I like to get the tent set up in the back yard a few days before the campout to ensure that there are no holes or missing poles, circumstances that could adversely affect the enjoyment factor of a night in the outdoors.


Just as they say in real estate, location, location, location is the most important safety aspect to consider when tent camping.

Designated Campgrounds: unless I am camping in the backcountry, I always select a campsite in a designated campground as opposed to camping in a random location. The reason for this is because being in numbers is always safer – whether it’s from the wild animals or someone looking to do harm. I know that if a bear, or an uninvited and un-ruley individual, enters our camp, I can call for help and hopefully others willing to help will respond to my cry for assistance.

If you are totally new to camping or are camping with little ones, I strongly suggest you start out camping in a designated campground. This doesn’t mean you have to have campsites that are mere feet from each other, but you’ll be able to sleep a little easier knowing you’re not alone at night when in the wilderness.


Before you pitch your tent and run off to explore, consider the surroundings and any protentional dangers.  For example:

Trees: are there any dead or half fallen trees that could come down on your tent if a storm rolls in through at night and the winds kick up?

Terrain: I’m not sure why it is, but I always have to get out in the middle of the night to either get a drink of water or hit the restroom. Walking at night, even with a flashlight, you could easily step in a hole or on the side of a rock and break a leg. Clear the campsite of any protruding rocks or low-hung branches, and fill in any holes that could pose a risk of injury both at night and during the day.

Water: It’s fun to camp by the river or lake. I remember many a campout where my friends and I set up our tent next to the lake, even right next to the lake. We loved the idea of being right next to the water and close to fishing. I guess in our minds the closer we were to the water, the sooner we could start the fishing. As previously mentioned, unfortunately sometimes the call of the restroom beckens at night and the need to leave your warm sleeping bag and venture into the darkness to relieve one’ self. Water and darkness are not the best mix for safety.

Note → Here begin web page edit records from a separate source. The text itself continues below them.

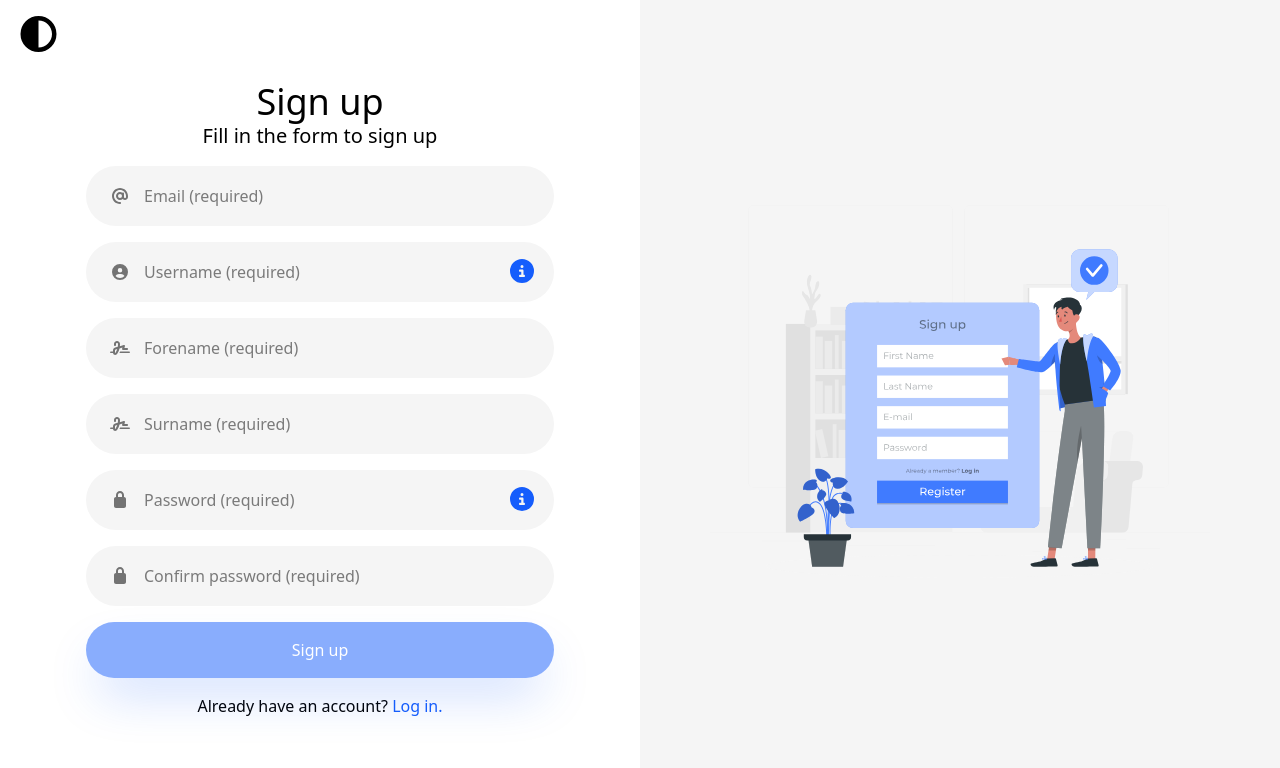
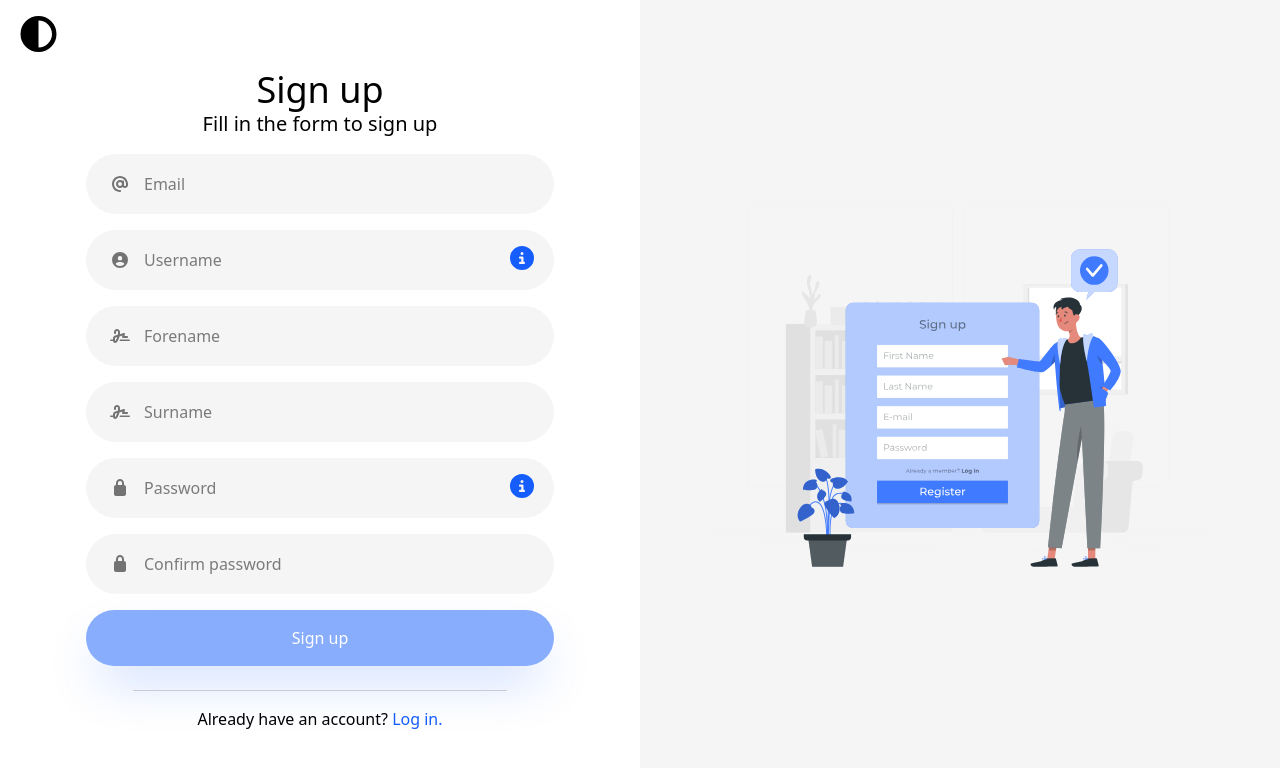
Before and after one commit to fexell/user-react-boilerplate, a React (Vite) app: page /signup in a window 1280 px wide. Shown: the top 768 px of the page. Built offline with nearby package versions, Linux system fonts and the light colour scheme; no server answers.

Commit message:
Don't remember

```diff
--- a/index.html
+++ b/index.html
@@ -4,7 +4,6 @@
     <meta charset="UTF-8" />
     <link rel="icon" type="image/svg+xml" href="/vite.svg" />
     <meta name="viewport" content="width=device-width, initial-scale=1.0" />
-    <title>frontend-react</title>
   </head>
   <body>
     <div id="root"></div>
--- a/src/App.jsx
+++ b/src/App.jsx
@@ -25,7 +25,14 @@ const App                                   = () => {
   }                                         = useThemeStore()
 
   useEffect(() => {
-    if( window.matchMedia( '(prefers-color-scheme: dark)' ).matches && theme === 'light' ) setTheme( 'dark' )
+    const theme                             = JSON.parse( localStorage.getItem( 'theme' ) )
+
+    if( theme && theme.state.theme ) setTheme( theme.state.theme )
+    else
+      if( window.matchMedia( '(prefers-color-scheme: dark)' ).matches && theme === 'light' )
+        setTheme( 'dark' )
+
+    // eslint-disable-next-line react-hooks/exhaustive-deps
   }, [])
 
   return (
@@ -42,7 +49,7 @@ const App                                   = () => {
             <Route path='/signup' element={ <SignUpPage /> } />
             <Route path='/email/verify/:token' element={ <VerifyEmailPage /> } />
           </Routes>
-          <ToastContainer />
+          <ToastContainer theme={ theme === 'light' ? 'light' : 'dark' } />
         </div>
       </main>
     </>
--- a/src/auth/components/Form/Form.component.jsx
+++ b/src/auth/components/Form/Form.component.jsx
@@ -26,6 +26,7 @@ const AuthFormComponent                     = ({
                   buttonType={ buttonType }
                   buttonText={ buttonText }
                   isButtonDisabled={ !Object.values( validity ).every( Boolean ) } />
+                <hr className='w-[80%] mt-6 mb-4 mx-auto text-neutral-300 dark:text-neutral-600' />
               </div>
             </form>
           </div>
--- a/src/auth/components/Form/Input.component.jsx
+++ b/src/auth/components/Form/Input.component.jsx
@@ -16,10 +16,12 @@ const AuthFormInputComponent                = ({
   icon,
   required = false,
   inputMode = 'text',
-  isRemember,
+  isRemember = false,
+  label,
   regexp,
   explanation,
   isDisabled = false,
+  equals,
 }) => {
 
   // Get the form data from the context
@@ -50,15 +52,24 @@ const AuthFormInputComponent                = ({
   const handleBlur                          = ( e ) => {
     setTouched( true )
 
-    if( isRemember ) localStorage.setItem( name, e.target.value )
+    if( isRemember )
+      localStorage.setItem( name, e.target.value )
+
+    if( isRemember && !localStorage.getItem( name ) )
+      localStorage.removeItem( name )
   }
 
   const handleMouseEnter                    = () => setHovered( true )
   const handleMouseLeave                    = () => setHovered( false )
 
-  const isValid                             = regexp
-    ? regexp.test( formData[ name ] )
-    : formData[ name ].length > 0
+  let isValid                               = false
+  if( equals && regexp ) {
+    isValid                                 = regexp.test( formData[ name ] ) && formData[ name ] === formData[ equals ]
+  } else if( !equals && regexp ) {
+    isValid                                 = regexp.test( formData[ name ] )
+  } else {
+    isValid                                 = formData[ name ].length > 0
+  }
 
   useEffect(() => {
     setValidity(( prev ) => ({
@@ -81,6 +92,22 @@ const AuthFormInputComponent                = ({
 
   return (
     <>
+      <div className='relative'>
+        <div>
+          { label && (
+            <label
+              className={
+                clsx(
+                  'block ml-8 mb-2 text-sm font-medium text-neutral-900 dark:text-neutral-50',
+                  {
+                    'text-red-600': isTouched && regexp && !regexp.test( formData[ name ] ),
+                  }
+                )
+              }
+              htmlFor={ name }>
+              { label }
+            </label>
+          ) }
           <div className='relative'>
             <div>
               { icon && (
@@ -122,15 +149,33 @@ const AuthFormInputComponent                = ({
                 onChange={ handleChange }
                 autoComplete='on'
                 aria-invalid={ regexp && !regexp.test( formData[ name ] ) }
+                aria-required={ required }
+                aria-disabled={ isDisabled }
                 disabled={ isDisabled } />
+              </div>
+            </div>
             { !!explanation && (
               <div
-                className='absolute flex w-16 h-full right-0 justify-center items-center top-1/2 rounded-full -translate-y-1/2'
+                className={
+                  clsx(
+                    'absolute flex w-16 h-full right-0 justify-center items-center top-1/2 rounded-full -translate-y-1/2',
+                    {
+                      'text-red-600': isTouched && regexp && !regexp.test( formData[ name ] ),
+                    }
+                  )
+                }
                 onMouseEnter={ handleMouseEnter }
                 onMouseLeave={ handleMouseLeave }>
                 <div>
                   <FontAwesomeIcon
-                    className='text-2xl text-blue-600 hover:text-blue-700'
+                    className={
+                      clsx(
+                        'text-2xl text-blue-600 hover:text-blue-700',
+                        {
+                          'text-red-600 hover:text-red-700': isTouched && regexp && !regexp.test( formData[ name ] ),
+                        }
+                      )
+                    }
                     icon={ faCircleInfo } />
                 </div>
               </div>
@@ -148,11 +193,18 @@ const AuthFormInputComponent                = ({
                     'absolute block w-full p-4 rounded-full left-1/2 transform -translate-x-1/2 bg-blue-600 z-10',
                     'border-2 border-blue-600 shadow-2xl shadow-neutral-900/50 dark:shadow-2xl dark:shadow-neutral-900/50',
                     'before:content-["▲"] before:absolute before:text-blue-600 before:-top-5 before:left-12',
+                    {
+                      'border-red-600 bg-red-600 before:text-red-600': isTouched && regexp && !regexp.test( formData[ name ] ),
+                    }
                   )
                 }>
                   <div className='relative'>
                     <FontAwesomeIcon
-                      className='absolute text-xl text-neutral-50 top-1/2 -translate-y-1/2'
+                      className={
+                        clsx(
+                          'absolute text-xl text-neutral-50 top-1/2 -translate-y-1/2'
+                        )
+                      }
                       icon={ faExclamation } />
                     <p className='block text-center text-neutral-50'>{ explanation }</p>
                   </div>
--- a/src/auth/hooks/useAsyncStatus.hook.js
+++ b/src/auth/hooks/useAsyncStatus.hook.js
@@ -36,6 +36,7 @@ const useAsyncStatus                        = () => {
       // Set success
       setSuccess( message )
 
+      // Show toast, with success message
       toast.success( message, { position: 'bottom-center' } )
 
       // Return result
@@ -49,6 +50,9 @@ const useAsyncStatus                        = () => {
       // Set error
       setError( message )
 
+      // Show toast, with error message
+      toast.error( message, { position: 'bottom-center' } )
+
       // Throw error
       throw error
     }
--- a/src/auth/pages/Login.page.jsx
+++ b/src/auth/pages/Login.page.jsx
@@ -27,6 +27,7 @@ const LoginPage                             = () => {
   const { clearUserId }                     = useAuthStore()
   const setUserId                           = useAuthStore( ( state ) => state.setUserId )
 
+  /* eslint-disable no-unused-vars */
   const {
     loading,
     successMessage,
--- a/src/auth/pages/SignUp.page.jsx
+++ b/src/auth/pages/SignUp.page.jsx
@@ -15,6 +15,8 @@ import useAsyncStatus from '../hooks/useAsyncStatus.hook'
 import SignUpImage from '../assets/images/SignUp.svg'
 
 const SignUpPage                            = () => {
+
+  /* eslint-disable no-unused-vars */
   const {
     loading,
     successMessage,
@@ -65,7 +67,7 @@ const SignUpPage                            = () => {
           <AuthFormInputComponent
             type='text'
             name='email'
-            placeholder='Email (required)'
+            placeholder='Email'
             title='Email'
             icon={ faAt }
             required={ true }
@@ -74,7 +76,7 @@ const SignUpPage                            = () => {
           <AuthFormInputComponent
             type='text'
             name='username'
-            placeholder='Username (required)'
+            placeholder='Username'
             title='Username'
             icon={ faCircleUser }
             required={ true }
@@ -83,7 +85,7 @@ const SignUpPage                            = () => {
           <AuthFormInputComponent
             type='text'
             name='forename'
-            placeholder='Forename (required)'
+            placeholder='Forename'
             title='Forename'
             icon={ faSignature }
             required={ true }
@@ -91,7 +93,7 @@ const SignUpPage                            = () => {
           <AuthFormInputComponent
             type='text'
             name='surname'
-            placeholder='Surname (required)'
+            placeholder='Surname'
             title='Surname'
             icon={ faSignature }
             required={ true }
@@ -99,7 +101,7 @@ const SignUpPage                            = () => {
           <AuthFormInputComponent
             type='password'
             name='password'
-            placeholder='Password (required)'
+            placeholder='Password'
             title='Password'
             icon={ faLock }
             required={ true }
@@ -108,11 +110,12 @@ const SignUpPage                            = () => {
           <AuthFormInputComponent
             type='password'
             name='passwordConfirm'
-            placeholder='Confirm password (required)'
+            placeholder='Confirm password'
             title='Confirm password'
             icon={ faLock }
             required={ true }
-            regexp={ /^.{6,}$/ } />
+            regexp={ /^.{6,}$/ }
+            equals='password' />
           <AuthFormErrorComponent errorMessage={ errorMessage } />
           <AuthFormSuccessComponent successMessage={ successMessage } />
         </AuthFormComponent>
--- a/src/auth/pages/VerifyEmail.page.jsx
+++ b/src/auth/pages/VerifyEmail.page.jsx
@@ -18,6 +18,7 @@ import VerifyEmailImage from '../assets/images/EmailVerification.svg'
 const VerifyEmailPage                       = () => {
   const { token }                           = useParams()
 
+  /* eslint-disable no-unused-vars */
   const {
     loading,
     successMessage,
--- a/src/home/pages/Home.page.jsx
+++ b/src/home/pages/Home.page.jsx
@@ -25,7 +25,7 @@ const HomePage                              = () => {
       <div className='flex min-h-screen max-h-full justify-center items-center bg-neutral-900'>
         <div>
           <button
-            className='block w-54 p-4 mb-4 text-white rounded-full bg-red-600 hover:bg-red-700 cursor-pointer shadow-2xl shadow-red-600/50'
+            className='block w-54 p-4 text-white rounded-full bg-red-600 hover:bg-red-700 cursor-pointer shadow-2xl shadow-red-600/50'
             onClick={ handleLogout }>Logout</button>
         </div>
       </div>
```
Also changed, not shown: src/auth/layouts/Auth.layout.jsx (+6 -19 lines). Lines whose indentation alone changed are shown as unchanged.
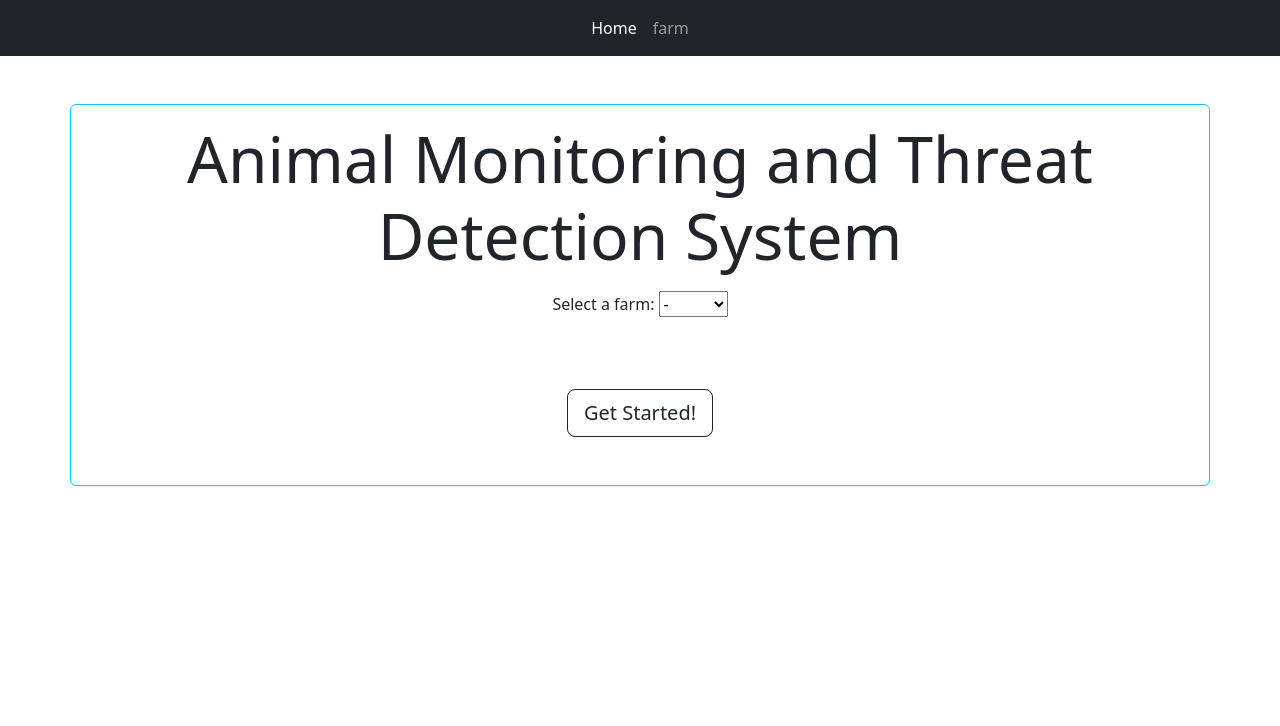
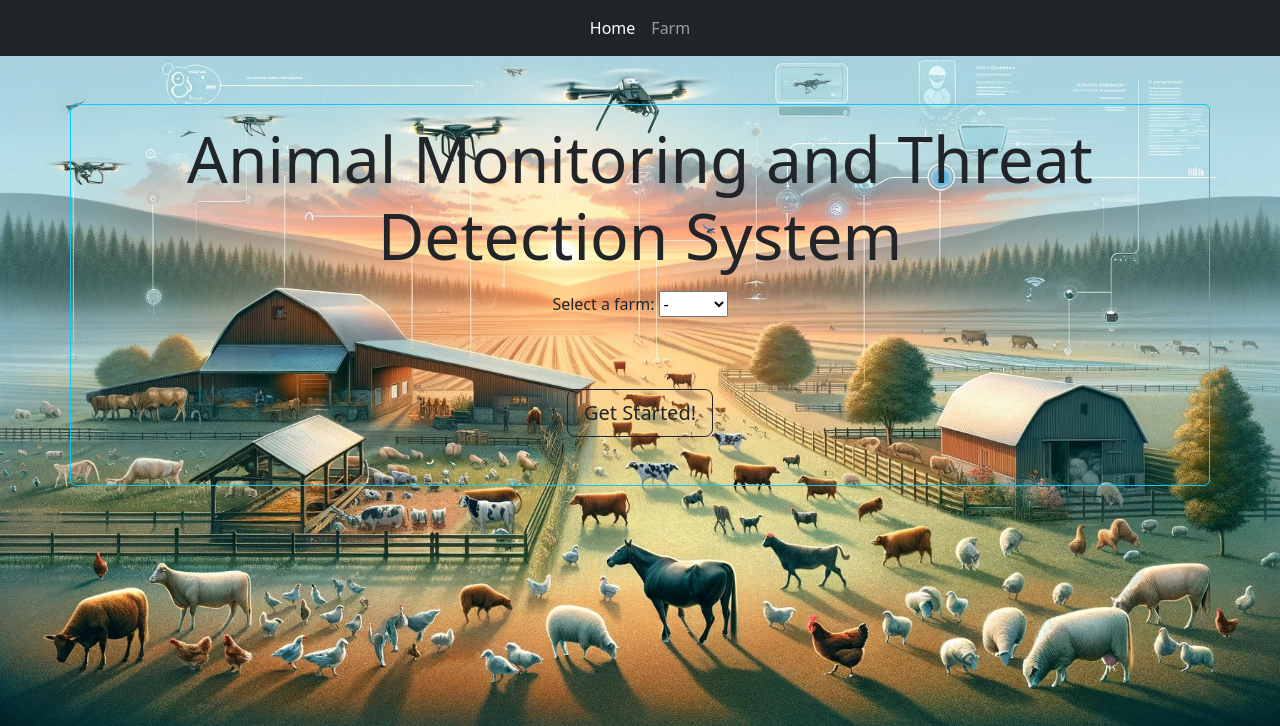
Before and after one commit to Sidharth1919/Animal-detection-Yolov8-Flask, a Flask app: page / in a window 1280 px wide. Shown: the top 726 px of the page. Run offline with Flask 3, Linux system fonts and the light colour scheme.

Commit message:
home page bg (#2)
* changed home page heading

* bg image

```diff
--- a/templates/base.html
+++ b/templates/base.html
@@ -9,7 +9,13 @@
     <title>number-of-animals-in-a-farm</title>
     <link href="https://cdn.jsdelivr.net/npm/bootstrap@5.2.3/dist/css/bootstrap.min.css" rel="stylesheet"
         integrity="sha384-rbsA2VBKQhggwzxH7pPCaAqO46MgnOM80zW1RWuH61DGLwZJEdK2Kadq2F9CUG65" crossorigin="anonymous">
-
+    <style>
+        body {
+            background-image: url('/static/images/background.jpg');
+            background-size: cover; /* Cover the entire background */
+            background-repeat: no-repeat; /* Do not repeat the background image */
+            }
+    </style>
 </head>
 
 <body>
@@ -22,7 +28,7 @@
                 <a class="nav-link active" href="/">Home</a>
             </li>
             <li class="nav-item">
-                <a class="nav-link" href="/farm">farm</a>
+                <a class="nav-link" href="/farm">Farm</a>
             </li>
         </ul>
     </nav>
```
Also changed, not shown: static/images/background.jpg (added).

Always camp a safe distance from any water, river or lake. If a thunder storm dumping a lot of water passes through the area the potential of a swollen stream could expand enough to include the location of your tent and present the possibility of a wet experience if your tent is pitched too close to a stream or body of water.

Food Storage

Just because you are camped in a campground and near other campers, it is never a good idea to have food inside your tent, night or day. Animals, including bears, have been known to wander into campsites attracted by the smell of food. Just check out the video on the right that shows what a bear is willing to do to get food. Not even a highly electrically charged, road-killed deer will get this bear to stop when driven by hunger.

When tent camping, you should always store your food in a bear box, in your car (in a properly stored container) or up in a bear-pole tree to avoid any animals from getting to it. NOTE: bears are not the only animals you need to worry about. Wolves, coyotes, foxes, and even squirrels have been known to rip into tents looking for the food that has been left in the tents.


I Always have protection with me when I am camping, hiking or fishing in the great outdoors. This also includes in the tent at night. I will always have a trekking pole, bear spray and a knife with me. Being prepared for the unlikely, rarely experienced, seemingly unreasonable, is being properly prepared.

Next time you are tent camping, consider these tips to keep you and your loved ones safe and have an enjoyable trip.


Below are some links to some helpful camping gear you should have with you on your next camping trip